The next step is to take the approved look and transform it into a 3D model. The process includes modelling, rigging, texturizing, shading and when needed creation of digital fur or feather systems. This leads to a rendered turntable of the character in a standing still position where he can be seen from all directions in a generic light.
When the 3D asset of the character is approved we can start to animate and breathe life into him.
Developing the environment
If the film is to be full CG, the CG environment needs to be built. We start with moodboards to communicate the desired light, look and mood of the environment, and then move on to create them in 3D.
If the character will act in a live footage environment, we always have a vfx supervisor present at the shoot, not only to gather all necessary data from the shoot but also to help with support and see to that we get the best possible material for doing our CG work.
When the offline of the film is done, the plates (shots) are delivered to us. We then start tracking them, a process that is a bit like to build a 3D model of the environment in the shots.

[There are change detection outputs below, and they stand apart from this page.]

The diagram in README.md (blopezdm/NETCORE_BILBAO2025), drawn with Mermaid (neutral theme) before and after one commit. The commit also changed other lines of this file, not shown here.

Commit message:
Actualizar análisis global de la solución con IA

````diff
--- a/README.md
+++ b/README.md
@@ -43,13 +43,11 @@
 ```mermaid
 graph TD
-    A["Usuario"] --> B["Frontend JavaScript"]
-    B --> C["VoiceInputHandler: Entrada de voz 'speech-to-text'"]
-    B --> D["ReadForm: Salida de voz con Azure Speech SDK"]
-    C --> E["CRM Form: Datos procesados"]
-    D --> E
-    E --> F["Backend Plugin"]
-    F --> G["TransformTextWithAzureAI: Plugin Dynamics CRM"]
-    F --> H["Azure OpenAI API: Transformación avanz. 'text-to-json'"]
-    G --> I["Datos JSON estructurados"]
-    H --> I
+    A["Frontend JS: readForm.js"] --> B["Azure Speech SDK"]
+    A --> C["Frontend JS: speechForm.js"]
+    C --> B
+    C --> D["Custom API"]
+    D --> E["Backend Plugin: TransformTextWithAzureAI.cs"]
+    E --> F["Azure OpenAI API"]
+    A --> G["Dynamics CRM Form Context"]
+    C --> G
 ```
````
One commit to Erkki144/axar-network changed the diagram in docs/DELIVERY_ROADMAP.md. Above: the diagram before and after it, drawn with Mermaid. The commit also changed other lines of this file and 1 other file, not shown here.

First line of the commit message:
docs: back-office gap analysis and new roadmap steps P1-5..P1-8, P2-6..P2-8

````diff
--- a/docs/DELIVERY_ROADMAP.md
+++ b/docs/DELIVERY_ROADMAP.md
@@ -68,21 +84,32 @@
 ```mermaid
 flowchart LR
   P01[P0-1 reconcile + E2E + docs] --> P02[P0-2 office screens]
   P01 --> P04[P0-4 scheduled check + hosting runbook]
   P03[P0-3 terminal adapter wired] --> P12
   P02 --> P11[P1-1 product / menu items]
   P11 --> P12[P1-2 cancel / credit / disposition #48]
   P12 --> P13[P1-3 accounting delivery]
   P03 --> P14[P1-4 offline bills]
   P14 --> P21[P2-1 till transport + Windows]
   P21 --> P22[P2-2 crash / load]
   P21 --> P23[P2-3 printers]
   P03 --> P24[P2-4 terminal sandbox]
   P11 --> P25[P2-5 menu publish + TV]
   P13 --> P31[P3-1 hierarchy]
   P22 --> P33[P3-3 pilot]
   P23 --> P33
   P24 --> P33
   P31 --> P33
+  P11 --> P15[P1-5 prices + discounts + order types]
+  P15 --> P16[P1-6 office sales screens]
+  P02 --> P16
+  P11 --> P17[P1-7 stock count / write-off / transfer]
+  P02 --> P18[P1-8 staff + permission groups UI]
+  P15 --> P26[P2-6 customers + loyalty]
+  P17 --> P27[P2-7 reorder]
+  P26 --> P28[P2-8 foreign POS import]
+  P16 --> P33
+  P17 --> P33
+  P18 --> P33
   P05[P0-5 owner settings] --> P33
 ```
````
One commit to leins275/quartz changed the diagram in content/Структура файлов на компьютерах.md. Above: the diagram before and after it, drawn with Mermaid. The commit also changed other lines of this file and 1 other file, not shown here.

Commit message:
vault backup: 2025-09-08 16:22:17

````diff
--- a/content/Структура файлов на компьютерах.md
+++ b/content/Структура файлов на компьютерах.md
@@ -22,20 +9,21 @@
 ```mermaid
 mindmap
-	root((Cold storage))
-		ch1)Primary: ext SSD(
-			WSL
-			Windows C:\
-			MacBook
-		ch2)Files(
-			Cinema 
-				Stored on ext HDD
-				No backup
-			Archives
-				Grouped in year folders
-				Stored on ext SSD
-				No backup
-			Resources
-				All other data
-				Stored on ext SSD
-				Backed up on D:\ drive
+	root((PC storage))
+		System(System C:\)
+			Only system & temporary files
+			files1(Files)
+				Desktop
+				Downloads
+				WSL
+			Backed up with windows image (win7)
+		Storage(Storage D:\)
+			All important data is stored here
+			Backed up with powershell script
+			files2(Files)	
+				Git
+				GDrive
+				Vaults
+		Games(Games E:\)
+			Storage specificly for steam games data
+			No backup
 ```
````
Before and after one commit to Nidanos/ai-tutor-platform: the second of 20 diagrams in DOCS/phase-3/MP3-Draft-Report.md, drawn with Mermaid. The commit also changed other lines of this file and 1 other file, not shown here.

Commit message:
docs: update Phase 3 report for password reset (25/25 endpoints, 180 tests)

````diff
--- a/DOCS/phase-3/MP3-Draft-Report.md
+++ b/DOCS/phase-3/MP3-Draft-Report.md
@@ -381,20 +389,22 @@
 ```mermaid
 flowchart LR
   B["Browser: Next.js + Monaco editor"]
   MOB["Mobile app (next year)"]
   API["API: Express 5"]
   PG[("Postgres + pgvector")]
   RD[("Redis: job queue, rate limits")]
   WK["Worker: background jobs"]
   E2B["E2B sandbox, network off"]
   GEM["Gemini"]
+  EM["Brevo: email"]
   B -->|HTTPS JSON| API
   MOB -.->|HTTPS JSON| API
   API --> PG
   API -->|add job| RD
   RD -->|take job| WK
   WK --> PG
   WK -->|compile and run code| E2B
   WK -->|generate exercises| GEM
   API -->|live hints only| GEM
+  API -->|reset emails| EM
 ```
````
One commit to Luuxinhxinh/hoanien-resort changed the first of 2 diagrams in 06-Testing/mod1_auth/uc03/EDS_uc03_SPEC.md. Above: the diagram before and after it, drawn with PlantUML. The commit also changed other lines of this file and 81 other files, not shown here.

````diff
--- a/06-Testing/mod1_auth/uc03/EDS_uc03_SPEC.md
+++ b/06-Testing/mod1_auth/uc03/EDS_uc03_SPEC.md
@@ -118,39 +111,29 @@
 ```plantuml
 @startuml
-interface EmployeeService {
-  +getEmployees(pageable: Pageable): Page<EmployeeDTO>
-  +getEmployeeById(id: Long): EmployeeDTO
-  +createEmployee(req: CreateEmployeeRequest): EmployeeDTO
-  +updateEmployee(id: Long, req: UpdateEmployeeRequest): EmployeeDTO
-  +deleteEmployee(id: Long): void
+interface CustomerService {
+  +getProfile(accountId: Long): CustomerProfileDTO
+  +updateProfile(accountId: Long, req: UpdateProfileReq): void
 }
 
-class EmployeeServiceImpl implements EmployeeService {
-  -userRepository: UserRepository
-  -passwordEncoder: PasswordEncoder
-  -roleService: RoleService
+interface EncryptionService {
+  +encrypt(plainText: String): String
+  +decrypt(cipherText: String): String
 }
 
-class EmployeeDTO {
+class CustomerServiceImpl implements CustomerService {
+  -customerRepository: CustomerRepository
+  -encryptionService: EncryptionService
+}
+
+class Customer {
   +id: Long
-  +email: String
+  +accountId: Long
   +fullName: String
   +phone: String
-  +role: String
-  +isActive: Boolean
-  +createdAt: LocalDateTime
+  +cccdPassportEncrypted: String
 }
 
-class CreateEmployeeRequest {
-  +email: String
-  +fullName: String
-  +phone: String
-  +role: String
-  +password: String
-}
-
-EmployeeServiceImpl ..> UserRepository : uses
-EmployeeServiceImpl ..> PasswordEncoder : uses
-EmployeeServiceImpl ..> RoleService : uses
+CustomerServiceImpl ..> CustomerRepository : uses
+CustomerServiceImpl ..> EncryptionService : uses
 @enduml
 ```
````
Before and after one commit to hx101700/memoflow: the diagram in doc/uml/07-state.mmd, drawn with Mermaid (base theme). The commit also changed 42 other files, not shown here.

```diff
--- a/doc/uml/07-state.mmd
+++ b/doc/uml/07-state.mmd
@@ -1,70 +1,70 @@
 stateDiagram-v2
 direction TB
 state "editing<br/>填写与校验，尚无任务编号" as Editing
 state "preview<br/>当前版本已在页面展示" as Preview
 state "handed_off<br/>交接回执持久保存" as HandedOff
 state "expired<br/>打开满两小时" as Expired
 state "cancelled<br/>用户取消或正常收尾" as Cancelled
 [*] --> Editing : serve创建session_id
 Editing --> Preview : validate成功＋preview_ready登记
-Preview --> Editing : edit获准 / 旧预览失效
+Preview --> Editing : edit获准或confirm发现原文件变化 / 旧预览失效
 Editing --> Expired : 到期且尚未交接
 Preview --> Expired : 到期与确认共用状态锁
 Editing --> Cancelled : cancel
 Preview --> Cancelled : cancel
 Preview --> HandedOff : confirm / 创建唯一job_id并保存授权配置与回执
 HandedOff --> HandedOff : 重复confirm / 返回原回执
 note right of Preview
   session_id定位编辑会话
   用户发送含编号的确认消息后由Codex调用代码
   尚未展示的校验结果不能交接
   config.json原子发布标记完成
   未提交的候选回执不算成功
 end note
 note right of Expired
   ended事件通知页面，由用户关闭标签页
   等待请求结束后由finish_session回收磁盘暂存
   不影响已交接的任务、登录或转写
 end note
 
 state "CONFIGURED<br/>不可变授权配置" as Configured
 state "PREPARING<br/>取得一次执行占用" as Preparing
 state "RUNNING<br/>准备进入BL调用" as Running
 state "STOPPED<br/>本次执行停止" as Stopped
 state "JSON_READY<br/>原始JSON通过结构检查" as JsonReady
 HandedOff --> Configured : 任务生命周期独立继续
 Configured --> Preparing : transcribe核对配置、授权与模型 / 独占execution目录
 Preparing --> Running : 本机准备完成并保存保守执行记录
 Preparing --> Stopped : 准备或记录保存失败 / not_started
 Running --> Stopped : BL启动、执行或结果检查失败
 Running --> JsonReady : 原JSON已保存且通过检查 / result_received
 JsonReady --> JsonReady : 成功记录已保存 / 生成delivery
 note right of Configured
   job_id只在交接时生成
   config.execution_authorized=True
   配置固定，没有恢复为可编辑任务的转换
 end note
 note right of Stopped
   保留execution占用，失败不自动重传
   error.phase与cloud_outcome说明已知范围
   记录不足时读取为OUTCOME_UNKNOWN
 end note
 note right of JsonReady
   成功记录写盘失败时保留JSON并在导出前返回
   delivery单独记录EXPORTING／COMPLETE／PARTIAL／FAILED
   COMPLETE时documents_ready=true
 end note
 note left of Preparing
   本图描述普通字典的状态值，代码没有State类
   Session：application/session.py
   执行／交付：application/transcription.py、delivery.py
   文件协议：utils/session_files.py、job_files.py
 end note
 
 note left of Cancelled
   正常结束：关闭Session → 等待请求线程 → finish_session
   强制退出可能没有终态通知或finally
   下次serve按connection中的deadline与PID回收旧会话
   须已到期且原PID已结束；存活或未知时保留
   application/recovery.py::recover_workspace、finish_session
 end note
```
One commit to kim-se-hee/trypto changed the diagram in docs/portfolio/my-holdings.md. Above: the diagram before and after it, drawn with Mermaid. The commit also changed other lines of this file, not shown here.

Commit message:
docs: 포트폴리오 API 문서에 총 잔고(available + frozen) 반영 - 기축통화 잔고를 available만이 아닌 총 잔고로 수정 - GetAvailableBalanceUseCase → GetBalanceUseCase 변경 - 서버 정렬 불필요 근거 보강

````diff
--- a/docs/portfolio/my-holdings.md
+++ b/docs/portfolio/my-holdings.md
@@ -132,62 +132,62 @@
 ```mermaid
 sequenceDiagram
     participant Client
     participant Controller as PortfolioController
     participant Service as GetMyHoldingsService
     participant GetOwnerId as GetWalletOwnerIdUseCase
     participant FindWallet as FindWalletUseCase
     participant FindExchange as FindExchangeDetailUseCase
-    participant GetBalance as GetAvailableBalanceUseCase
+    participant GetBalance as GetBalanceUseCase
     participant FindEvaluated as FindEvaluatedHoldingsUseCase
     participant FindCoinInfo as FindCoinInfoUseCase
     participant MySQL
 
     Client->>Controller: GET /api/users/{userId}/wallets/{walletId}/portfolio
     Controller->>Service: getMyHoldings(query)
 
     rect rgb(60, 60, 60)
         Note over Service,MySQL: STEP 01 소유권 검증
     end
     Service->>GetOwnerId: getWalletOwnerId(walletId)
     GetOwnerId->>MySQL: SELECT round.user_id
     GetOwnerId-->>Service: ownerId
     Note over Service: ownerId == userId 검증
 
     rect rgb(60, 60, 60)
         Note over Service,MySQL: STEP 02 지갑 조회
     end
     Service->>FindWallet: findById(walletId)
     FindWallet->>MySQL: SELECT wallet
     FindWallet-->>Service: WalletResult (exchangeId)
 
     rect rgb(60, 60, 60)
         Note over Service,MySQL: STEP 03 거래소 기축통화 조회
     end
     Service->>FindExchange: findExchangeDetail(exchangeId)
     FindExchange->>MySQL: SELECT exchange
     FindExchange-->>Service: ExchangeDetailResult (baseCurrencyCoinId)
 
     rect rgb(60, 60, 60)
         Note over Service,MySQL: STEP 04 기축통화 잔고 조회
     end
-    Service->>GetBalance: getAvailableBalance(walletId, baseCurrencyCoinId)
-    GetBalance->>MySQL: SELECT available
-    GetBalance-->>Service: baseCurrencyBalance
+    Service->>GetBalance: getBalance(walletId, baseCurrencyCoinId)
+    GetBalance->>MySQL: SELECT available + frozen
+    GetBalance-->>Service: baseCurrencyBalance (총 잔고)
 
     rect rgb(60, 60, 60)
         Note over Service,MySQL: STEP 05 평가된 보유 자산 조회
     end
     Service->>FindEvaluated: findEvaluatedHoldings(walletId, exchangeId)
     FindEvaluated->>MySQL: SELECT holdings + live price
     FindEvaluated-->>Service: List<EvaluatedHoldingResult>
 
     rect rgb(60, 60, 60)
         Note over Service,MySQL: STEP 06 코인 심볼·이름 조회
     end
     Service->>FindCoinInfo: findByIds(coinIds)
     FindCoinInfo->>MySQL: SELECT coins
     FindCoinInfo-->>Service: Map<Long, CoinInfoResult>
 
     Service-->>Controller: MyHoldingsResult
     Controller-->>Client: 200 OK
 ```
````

This will allow us to put in CG elements that move exactly like the real elements in the picture in reference to the camera. After tracking we move on to animating.
This first step of the animation only shows the animated character in a few key frames. In this blocking version we show what general poses the character will have as well as size, framing and general action.
After the blocking phase the animators start to “fill in the gaps” between the approved key frames. Since moving images consists of 25 frames per second, this is a long and pain- staking work. The client gets work-in-progress -versions during the animating process, so that bigger movements can be approved before we move onto the finer animation. This is necessary because changing any bigger movements later in the process would affects the fine animation already done. In other words; the later in the animation process the harder it gets to change the broader strokes.
The grey look of the animation
All through the animation phases the film a great deal of imagination is needed from both us and the client.
We do have the turntable of the character, to see how the character will look in the final film. But one can’t see that final look in the animation submissions. The final look of the character comes only after rendering, and that can’t be done before the animation is all done. So during animation the character will just be grey and schematic. In other words: the look of the film can’t be judged yet, only the action and animation.
When we have a version that we feel is complete we submit it to the client as a “proposed final animation”. And when the final animation is approved we move on to the next steps in the production.
Lightning & rendering
This phase of the production actually starts already before the final animation is approved, since it is a long and complicated process in which we create all light, reflections, textures, shadows etc. All these features are created as passes/layers that can be used in the final compositing phase.
When a film also includes effects like smoke, water or fire we need to do FX simulations. Fido has long experience with creating complex real world elements, and our FX artists create these effects on a shot by shot basis.
The last phase of the production is compositing, in which we take all elements and put them together with the live plates and/or CG backgrounds. It’s now that the character truly becomes a part of the filmed background.